Micah yells out that if they don’t stop all the escapees, the kids will face the wrath of He Who Walks Behind the Rows.
Everyone but Micah and a couple of minions run into the corn.
Out in the corn, we get the moving Dirt Pile O’ Death. But no bad animation yet.
Everyone runs, until they all loop back to the exact same clearing they were all in a minute ago.
Micah is all, “What, you thought our evil god would let you escape?” And then he actually clicks his tongue, the way no human being ever would. And he admonishes Danny. And slaps him in the face.
Okay, I’ll admit, that was kind of great.
Micah tells all the good guys to get on their knees. He raises his machete in the air, and gets struck by blue lightning. He screams a bunch, but I don’t think those are unhappy screams.
Frank wakes up, sees that Micah is standing right in front of the Machine ‘O Death, turns it on, drives forward and passes out.
He goes forward just a little bit, and traps Micah’s ceremonial robes in the pincers of the MOD.
John grabs a kid, pulls him to the ground, and punches him.
The heroes all get up. John runs to the MOD and pulls Frank out, while Micah lies on the ground, screaming to Dan that Dan should help him, because Micah is his “friend” and that he was “there” for Dan.
Despite the fact that Micah was just shot up with blue lightning, and about to kill Dan with a machete, Dan looks conflicted.
But I guess it doesn’t matter. A moment later, Micah’s face turns into a demon face, which vanishes, leaving Micah’s face again, and then he gets sucked into the MOD, and we see blood spit out the back, so he’s gone.
And fire starts running down the rows.
And everyone runs away, as the MOD blows up.
John sets Frank down on the ground, and then Frank dies. John says, “No! Come on! Come on!” But does not try, say, CPR, or any other lifesaving technique. Like, pulling an arrow out of Frank and stopping the bleeding.
The next morning, Dan and John build a funeral pyre out of corn, put Frank in it, and light it up. Shouldn’t they call his family, first? Or the cops? Or anyone, really, before torching Frank? At the very least, the guy is evidence.
Dan asks Lacey if she really “meant what she said” earlier. The catch/keep thing? Or the “take me with you” thing? Lacey says she would have said “anything” to get her out of that mess.
Then she says something else, but I couldn’t tell you what it is. She totally mumbles it, and even after listening to it three or four times, I can’t make it out.
The foursome all walk away from the still-burning Frank to Angela’s car.
Angela asks, “What do we do about the children?”
John says, “Tell their story. Let the healing begin.” He looks at Dan, “It’s not too late for that, is it?”
Dan says no, it’s not too late.

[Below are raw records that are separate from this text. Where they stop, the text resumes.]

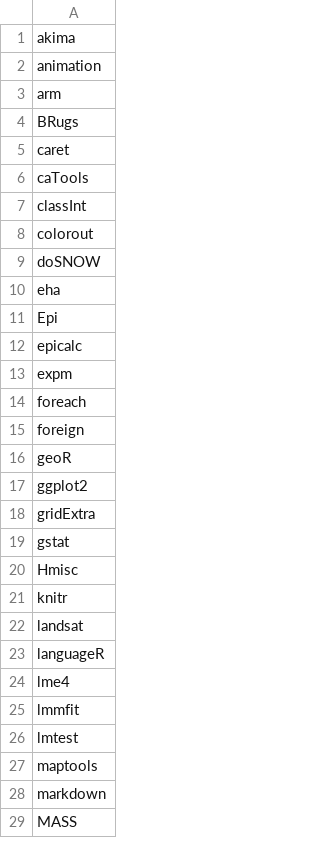
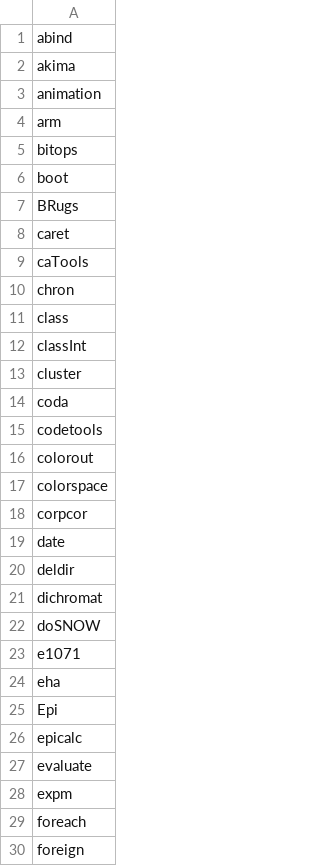
Before and after one commit to azvoleff/R_Package_List, a CSV file: package_list.csv, drawn as a sheet; only a part is shown; the shorter side is filled out with more unchanged rows; the diff covers the shown part only; the diff names each change by its address in the sheet, - before the commit and + after, or states it on an @@ line.

Commit message:
added packages

```diff
--- a/package_list.csv
+++ b/package_list.csv
+row 1: abind
+row 5: bitops
+row 6: boot
+row 10: chron
+row 11: class
+row 13: cluster
+row 14: coda
+row 15: codetools
+row 17: colorspace
+row 18: corpcor
+row 19: date
+row 20: deldir
+row 21: dichromat
+row 23: e1071
+row 27: evaluate
```
Also changed, not shown: 27 added rows elsewhere in this file.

Because the discussion is deeply filled with meaning. He also thinks the editor at Newsweek might be willing to “reconsider,” since John went through all of this just to get a story.
Well, Dan, I suspect that the editor at Newsweek will think all of you are totally nuts. But whatever gets you through the night, man.
They drive away.
Back at the magical rock, Frank’s spirit, now fully dressed in Native American garb, completes the painting that shows that the corn will totally opened to one who found truth within himself, or whatever crazy stuff the screenwriter came up with earlier in the movie. I bet you totally forgot about that rock, didn’t you?
Frank walks away, his spirit fading to nothing as he does so.
Then the credits come up. Guess we’ll deal with what happened to all the kids in part III.